2 July 2019 – As part of the career development opportunities offered by the EMBO Young Investigator network, young group leaders can choose an EMBO Member as a mentor. Three mentoring pairs talked to Kathy Weston about how their relationship influenced their approach to science and running an independent lab.
For Yuki Nakamura and his mentor George Coupland, mentoring through the Young Investigator Programme is very much an extension of a well-established relationship. Back in 2009, Nakamura was a postdoc in Singapore, studying how phospholipids affect plant growth and development, when he came across a paper from Coupland’s lab that really sparked his interest.
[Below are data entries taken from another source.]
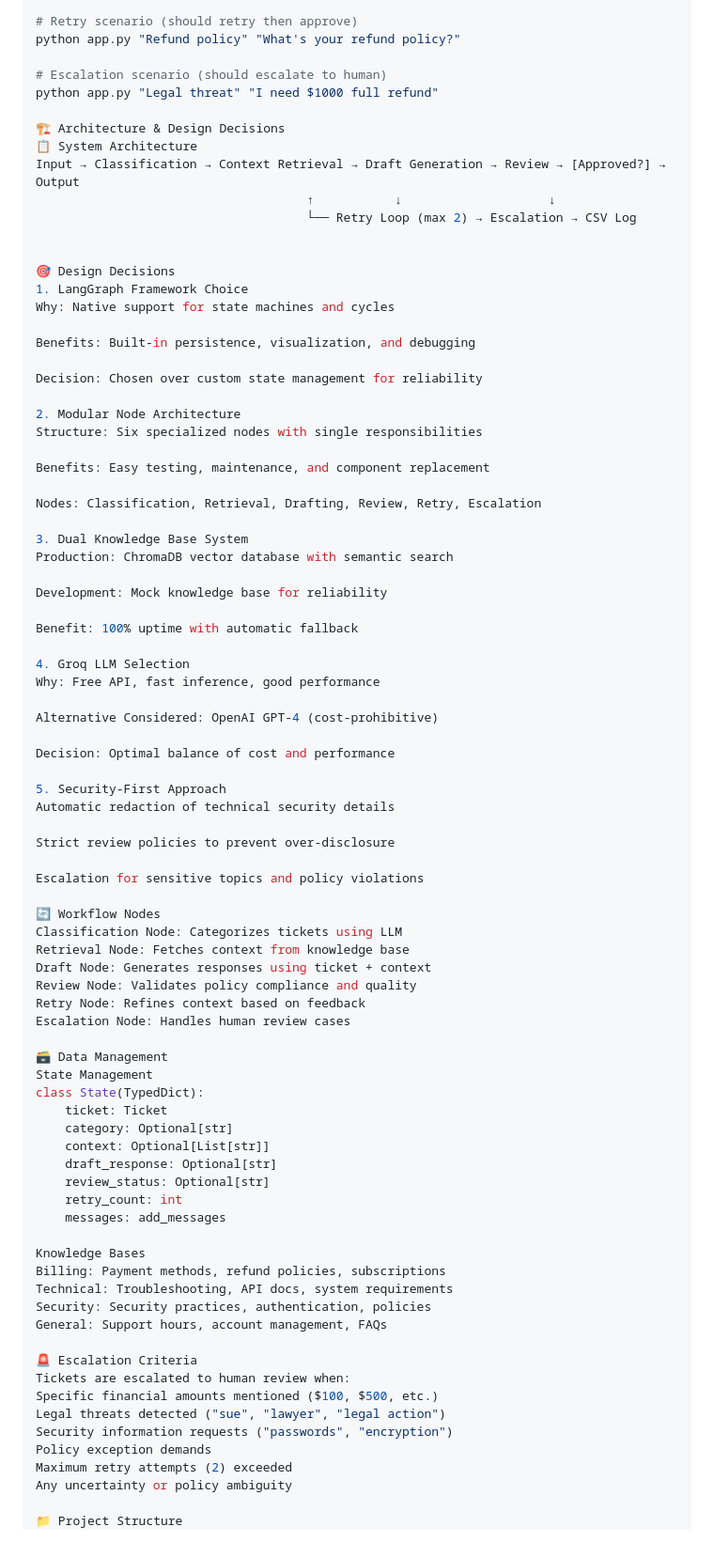
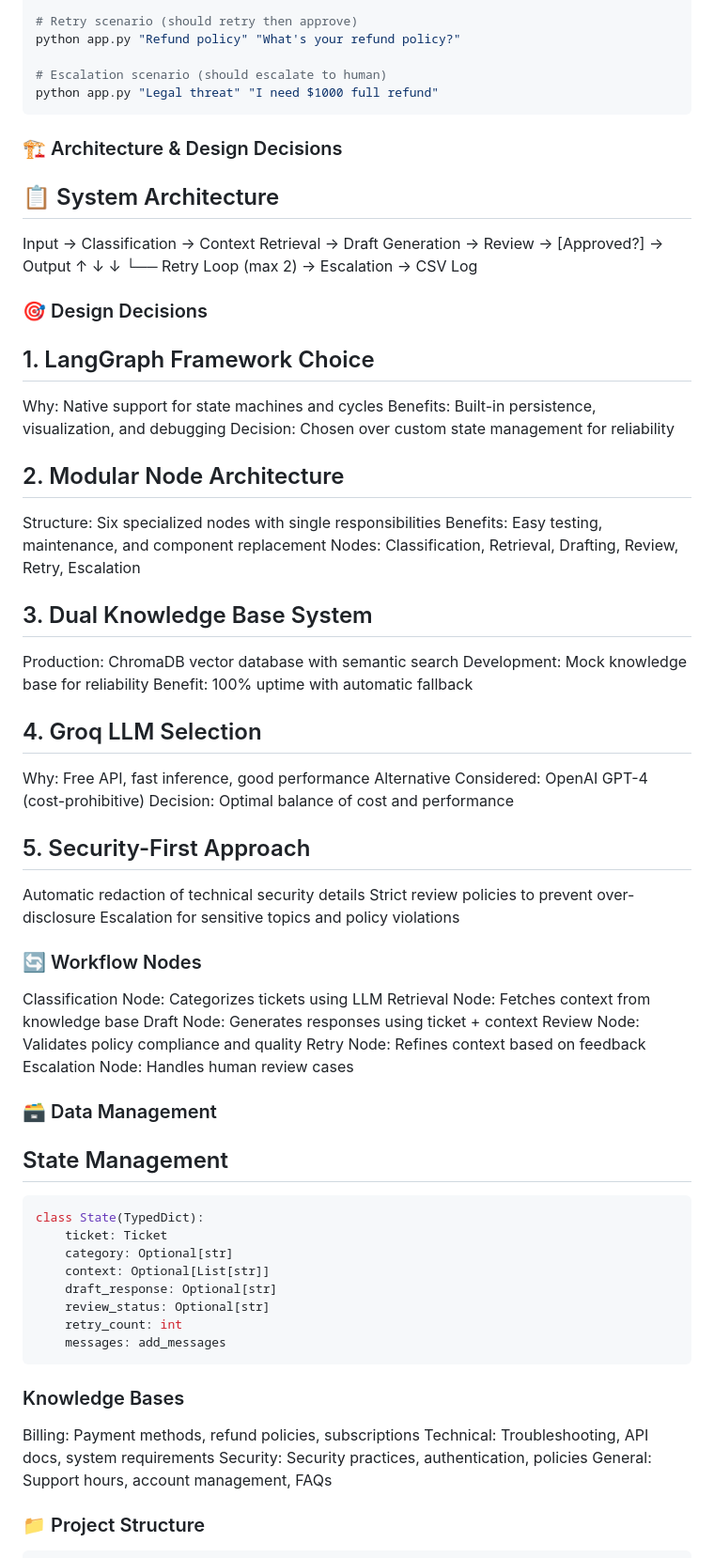
Before and after one commit to Amna104/support-ticket-agent, a Markdown page: README.md, the part around one of its changes. Shown at 94% size. GitHub-like rendering.

````diff
--- a/README.md
+++ b/README.md
@@ -77,51 +94,36 @@ python app.py "Refund policy" "What's your refund policy?"
 
 # Escalation scenario (should escalate to human)
 python app.py "Legal threat" "I need $1000 full refund"
-
-🏗️ Architecture & Design Decisions
-📋 System Architecture
+```
+### 🏗️ Architecture & Design Decisions
+## 📋 System Architecture
 Input → Classification → Context Retrieval → Draft Generation → Review → [Approved?] → Output
                                      ↑           ↓                    ↓
                                      └── Retry Loop (max 2) → Escalation → CSV Log
 
-
-🎯 Design Decisions
-1. LangGraph Framework Choice
+### 🎯 Design Decisions
+## 1. LangGraph Framework Choice
 Why: Native support for state machines and cycles
-
 Benefits: Built-in persistence, visualization, and debugging
-
 Decision: Chosen over custom state management for reliability
-
-2. Modular Node Architecture
+## 2. Modular Node Architecture
 Structure: Six specialized nodes with single responsibilities
-
 Benefits: Easy testing, maintenance, and component replacement
-
 Nodes: Classification, Retrieval, Drafting, Review, Retry, Escalation
-
-3. Dual Knowledge Base System
+## 3. Dual Knowledge Base System
 Production: ChromaDB vector database with semantic search
-
 Development: Mock knowledge base for reliability
-
 Benefit: 100% uptime with automatic fallback
-
-4. Groq LLM Selection
+## 4. Groq LLM Selection
 Why: Free API, fast inference, good performance
-
 Alternative Considered: OpenAI GPT-4 (cost-prohibitive)
-
 Decision: Optimal balance of cost and performance
-
-5. Security-First Approach
+## 5. Security-First Approach
 Automatic redaction of technical security details
-
 Strict review policies to prevent over-disclosure
-
 Escalation for sensitive topics and policy violations
 
-🔄 Workflow Nodes
+### 🔄 Workflow Nodes
 Classification Node: Categorizes tickets using LLM
 Retrieval Node: Fetches context from knowledge base
 Draft Node: Generates responses using ticket + context
@@ -129,8 +131,9 @@ Review Node: Validates policy compliance and quality
 Retry Node: Refines context based on feedback
 Escalation Node: Handles human review cases
 
-🗃️ Data Management
-State Management
+### 🗃️ Data Management
+## State Management
+```bash
 class State(TypedDict):
     ticket: Ticket
     category: Optional[str]
@@ -139,23 +142,16 @@ class State(TypedDict):
     review_status: Optional[str]
     retry_count: int
     messages: add_messages
+```
 
-Knowledge Bases
+### Knowledge Bases
 Billing: Payment methods, refund policies, subscriptions
 Technical: Troubleshooting, API docs, system requirements
 Security: Security practices, authentication, policies
 General: Support hours, account management, FAQs
 
-🚨 Escalation Criteria
-Tickets are escalated to human review when:
-Specific financial amounts mentioned ($100, $500, etc.)
-Legal threats detected ("sue", "lawyer", "legal action")
-Security information requests ("passwords", "encryption")
-Policy exception demands
-Maximum retry attempts (2) exceeded
-Any uncertainty or policy ambiguity
-
-📁 Project Structure
+### 📁 Project Structure
+```bash
 src/
 ├── agents/           # LangGraph nodes
 │   ├── classification_node.py
````
Also changed, not shown: other parts of README.md (+42 -16 lines).
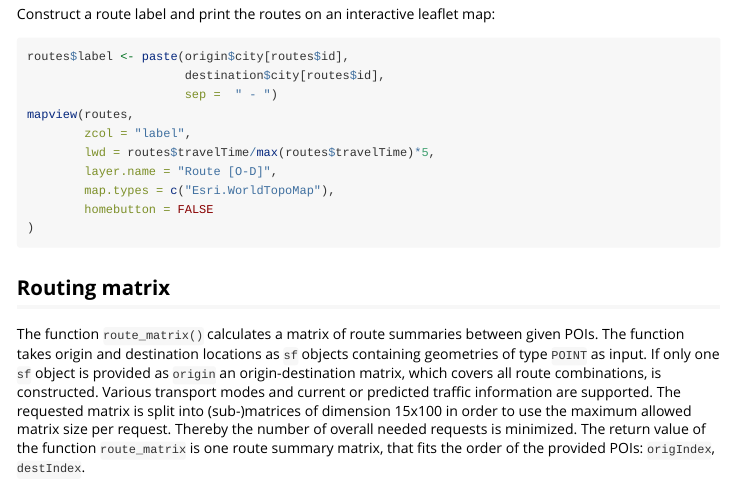
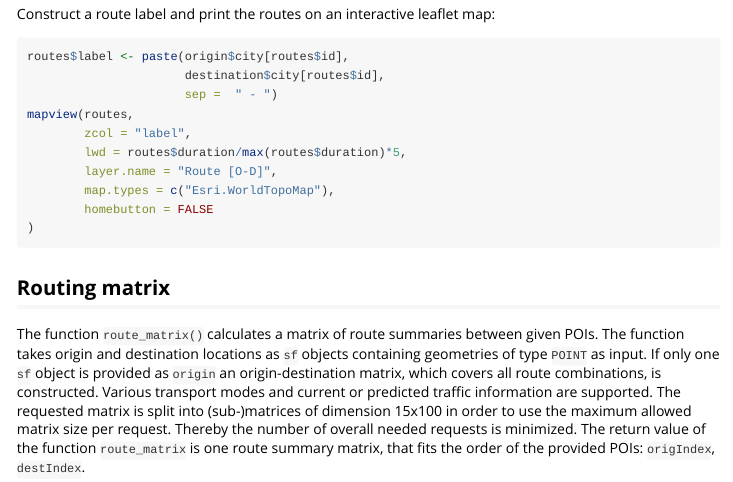
Before and after one commit to munterfi/hereR, an R Markdown document (vignettes/routing.Rmd): the page in a window 1100 px wide, from 490 px down. Rendered offline with R 4.5, knitr and Pandoc, with nearby package versions; some code elsewhere in the file could not run offline.

Commit message:
Adjust vignette.

```diff
--- a/vignettes/routing.Rmd
+++ b/vignettes/routing.Rmd
@@ -55,7 +55,7 @@ routes$label <- paste(origin$city[routes$id],
                       sep =  " - ")
 mapview(routes,
         zcol = "label",
-        lwd = routes$travelTime/max(routes$travelTime)*5,
+        lwd = routes$duration/max(routes$duration)*5,
         layer.name = "Route [O-D]",
         map.types = c("Esri.WorldTopoMap"),
         homebutton = FALSE
```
Coupland, a pioneer in the use of molecular genetics to study how the life cycles of plants are synchronised to both diurnal and seasonal rhythms, was working on the Flowering Locus T (FT) gene, which is critical for controlling when plants flower, and it looked to Nakamura as though FT protein might be able to bind to his favourite phospholipids. An exchange of emails and a fellowship from the Alexander von Humboldt Foundation resulted in Coupland offering Nakamura a postdoc in his lab at the Max Planck Institute for Plant Breeding Research in Cologne, Germany, to study the problem. This led to a high-profile paper in which the pair and their colleagues demonstrated that the FT–phospholipid interaction was an exquisitely sensitive regulator of flowering time in Arabidopsis.
Building on an existing relationship
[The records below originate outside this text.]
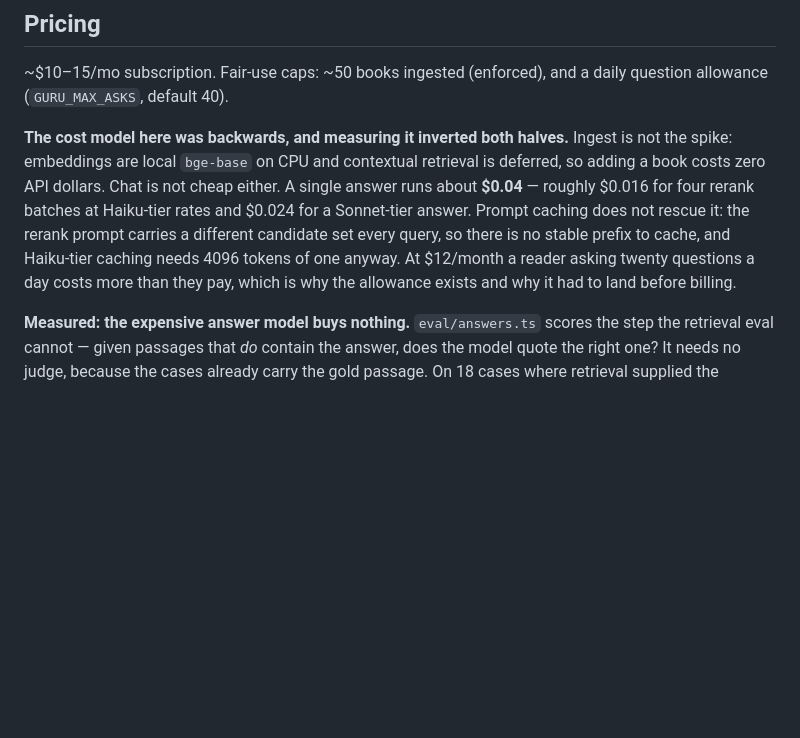
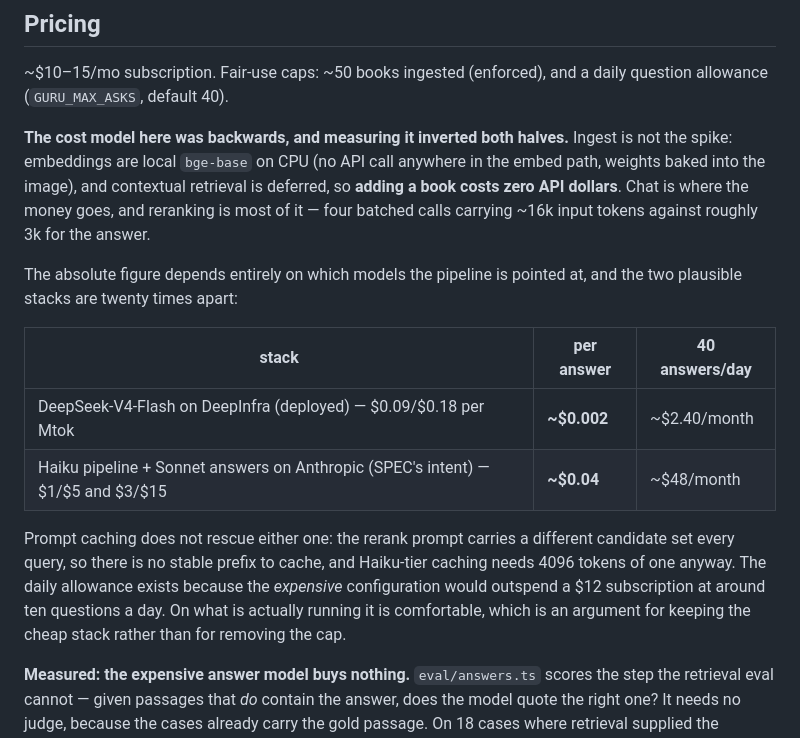
Before and after one commit to ajd3v/guru, a Markdown page: SPEC.md, the part around the change. Rendered like a GitHub page; blank space fills up the shorter version.

Commit message:
Correct the per-answer cost with DeepInfra's actual rates
The $0.04 figure was for the stack the spec intends (Haiku pipeline, Sonnet
answers). What is deployed runs DeepSeek-V4-Flash at $0.09 and $0.18 per
million tokens, which is about twenty times cheaper: two tenths of a cent an
answer, so the forty-question daily allowance costs at most a couple of
dollars a month rather than the fifty the earlier number implied.

Also state plainly that embeddings touch no API at all. They run locally on
CPU with the weights baked into the image, so ingesting a book is free.

assistant-Session: https://assistant.ai/code/session_012GFYPm8busUVgvDdd6LYEP

```diff
--- a/SPEC.md
+++ b/SPEC.md
@@ -133,13 +133,24 @@ one. Model choice for the answer step is a quality decision, not a cost decision
 allowance (`GURU_MAX_ASKS`, default 40).
 
 **The cost model here was backwards, and measuring it inverted both halves.** Ingest is not the
-spike: embeddings are local `bge-base` on CPU and contextual retrieval is deferred, so adding a
-book costs zero API dollars. Chat is not cheap either. A single answer runs about **$0.04** —
-roughly $0.016 for four rerank batches at Haiku-tier rates and $0.024 for a Sonnet-tier answer.
-Prompt caching does not rescue it: the rerank prompt carries a different candidate set every
-query, so there is no stable prefix to cache, and Haiku-tier caching needs 4096 tokens of one
-anyway. At $12/month a reader asking twenty questions a day costs more than they pay, which is
-why the allowance exists and why it had to land before billing.
+spike: embeddings are local `bge-base` on CPU (no API call anywhere in the embed path, weights
+baked into the image), and contextual retrieval is deferred, so **adding a book costs zero API
+dollars**. Chat is where the money goes, and reranking is most of it — four batched calls
+carrying ~16k input tokens against roughly 3k for the answer.
+
+The absolute figure depends entirely on which models the pipeline is pointed at, and the two
+plausible stacks are twenty times apart:
+
+| stack | per answer | 40 answers/day |
+|---|---|---|
+| DeepSeek-V4-Flash on DeepInfra (deployed) — $0.09/$0.18 per Mtok | **~$0.002** | ~$2.40/month |
+| Haiku pipeline + Sonnet answers on Anthropic (SPEC's intent) — $1/$5 and $3/$15 | **~$0.04** | ~$48/month |
+
+Prompt caching does not rescue either one: the rerank prompt carries a different candidate set
+every query, so there is no stable prefix to cache, and Haiku-tier caching needs 4096 tokens of
+one anyway. The daily allowance exists because the *expensive* configuration would outspend a
+$12 subscription at around ten questions a day. On what is actually running it is comfortable,
+which is an argument for keeping the cheap stack rather than for removing the cap.
 
 **Measured: the expensive answer model buys nothing.** `eval/answers.ts` scores the step the
 retrieval eval cannot — given passages that *do* contain the answer, does the model quote the
```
Nakamura left Coupland’s lab after just a year to take up a faculty position at the Academia Sinica in Taiwan, but as he says, “there were a lot of things I still wanted to learn from George, so I very much wanted to keep in close touch with him.”
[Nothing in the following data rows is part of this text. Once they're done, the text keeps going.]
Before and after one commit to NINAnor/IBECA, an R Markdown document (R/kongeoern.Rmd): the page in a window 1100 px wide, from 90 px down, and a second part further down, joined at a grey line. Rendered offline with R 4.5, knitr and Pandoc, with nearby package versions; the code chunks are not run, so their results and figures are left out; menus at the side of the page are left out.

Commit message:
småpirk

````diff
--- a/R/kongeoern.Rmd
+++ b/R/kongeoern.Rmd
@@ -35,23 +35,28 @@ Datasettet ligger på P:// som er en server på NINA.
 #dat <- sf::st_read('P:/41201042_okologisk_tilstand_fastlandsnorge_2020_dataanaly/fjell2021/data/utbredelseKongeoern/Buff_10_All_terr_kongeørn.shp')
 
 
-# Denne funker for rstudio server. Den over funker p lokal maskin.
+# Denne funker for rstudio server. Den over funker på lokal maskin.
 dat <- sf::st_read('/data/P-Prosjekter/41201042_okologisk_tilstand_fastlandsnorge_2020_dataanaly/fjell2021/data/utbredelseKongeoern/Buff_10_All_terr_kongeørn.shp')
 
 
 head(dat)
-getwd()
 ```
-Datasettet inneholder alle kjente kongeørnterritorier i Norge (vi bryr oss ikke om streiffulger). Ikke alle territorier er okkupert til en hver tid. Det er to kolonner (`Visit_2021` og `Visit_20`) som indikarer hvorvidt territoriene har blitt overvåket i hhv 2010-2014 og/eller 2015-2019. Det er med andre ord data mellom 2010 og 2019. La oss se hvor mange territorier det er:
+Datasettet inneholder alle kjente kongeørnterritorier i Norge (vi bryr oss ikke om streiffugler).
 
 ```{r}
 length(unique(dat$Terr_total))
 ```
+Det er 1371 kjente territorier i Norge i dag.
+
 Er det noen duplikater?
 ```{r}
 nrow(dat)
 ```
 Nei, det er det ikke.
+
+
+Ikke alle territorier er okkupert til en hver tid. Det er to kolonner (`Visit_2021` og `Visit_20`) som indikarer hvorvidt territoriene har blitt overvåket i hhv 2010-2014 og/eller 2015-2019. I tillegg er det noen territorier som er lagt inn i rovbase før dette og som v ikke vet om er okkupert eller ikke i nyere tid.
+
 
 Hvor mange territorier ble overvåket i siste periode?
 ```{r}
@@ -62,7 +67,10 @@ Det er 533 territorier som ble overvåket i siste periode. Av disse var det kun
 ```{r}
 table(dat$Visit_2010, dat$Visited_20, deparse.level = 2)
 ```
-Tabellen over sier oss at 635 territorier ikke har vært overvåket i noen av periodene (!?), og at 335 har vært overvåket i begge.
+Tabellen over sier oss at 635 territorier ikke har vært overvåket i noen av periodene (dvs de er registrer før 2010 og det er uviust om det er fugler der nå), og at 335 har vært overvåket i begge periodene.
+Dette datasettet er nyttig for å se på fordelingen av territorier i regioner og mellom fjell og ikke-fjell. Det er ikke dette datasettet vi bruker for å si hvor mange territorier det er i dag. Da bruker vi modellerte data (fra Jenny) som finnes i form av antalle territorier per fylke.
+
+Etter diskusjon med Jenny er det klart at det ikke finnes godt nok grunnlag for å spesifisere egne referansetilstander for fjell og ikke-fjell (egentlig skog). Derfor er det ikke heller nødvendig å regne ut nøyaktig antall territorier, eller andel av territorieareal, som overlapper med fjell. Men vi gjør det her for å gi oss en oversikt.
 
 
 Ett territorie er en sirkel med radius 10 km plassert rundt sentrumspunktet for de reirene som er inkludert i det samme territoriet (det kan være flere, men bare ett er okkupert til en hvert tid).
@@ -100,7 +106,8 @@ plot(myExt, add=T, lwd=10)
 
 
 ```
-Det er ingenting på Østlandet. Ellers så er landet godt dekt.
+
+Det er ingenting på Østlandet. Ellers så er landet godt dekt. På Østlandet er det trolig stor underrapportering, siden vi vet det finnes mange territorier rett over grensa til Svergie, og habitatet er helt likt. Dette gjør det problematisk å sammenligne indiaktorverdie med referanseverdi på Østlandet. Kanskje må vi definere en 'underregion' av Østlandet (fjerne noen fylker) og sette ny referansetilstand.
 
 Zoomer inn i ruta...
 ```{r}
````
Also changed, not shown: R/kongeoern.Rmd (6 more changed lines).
After Nakamura became an EMBO Young Investigator in 2015, both parties were very happy to form a mentoring relationship. “As we knew each other well already there was a personal rapport,” says Coupland. “It’s always inspiring to talk with young, bright and motivated colleagues, and Yuki has an irrepressible optimism and positivity that is good to be around. And he’s an expert in lipid biochemistry, which is a very different area to what my group works on; I’ve learnt a lot about the field from the discussions we’ve had.”
Nakamura thinks the scheme has put his interactions with Coupland on a new footing: “The fact that it’s an official part of the EMBO Programme makes me take it very seriously,” he says. “During my yearly visit, I always try to bring a new and interesting story to show George, and that really drives me to work very hard for the rest of the year!”
Learning for both parties
The career structures in Taiwan and Germany are quite different, so that the focus of the mentoring is predominantly scientific: “George spends a lot of time talking to me about my work, and his comments and questions are really refreshing,” says Nakamura. “It’s a great opportunity to look at the science from a different aspect.” However, Coupland thinks that the differences between the two countries have also been illuminating: “In following Yuki’s career, I’ve learnt interesting things about how other systems treat their young researchers and nurture their careers,” he says.
Both Nakamura and Coupland intend to maintain their relationship for the foreseeable future. “I’m going to continue my yearly visit because it’s simply exciting,” says Nakamura, “and I’m always looking for a chance to invite George to Taiwan. I hope the connection will get tighter and tighter.”
Coupland agrees: “Yuki combines his dedication and deep knowledge of lipid biochemistry with many talents outside science,” he says. “In an earlier life he was a concert pianist, and in his apartment in Taipei, he’s played music for me while treating me to his home made sushi. Encounters like this broaden your life experience!”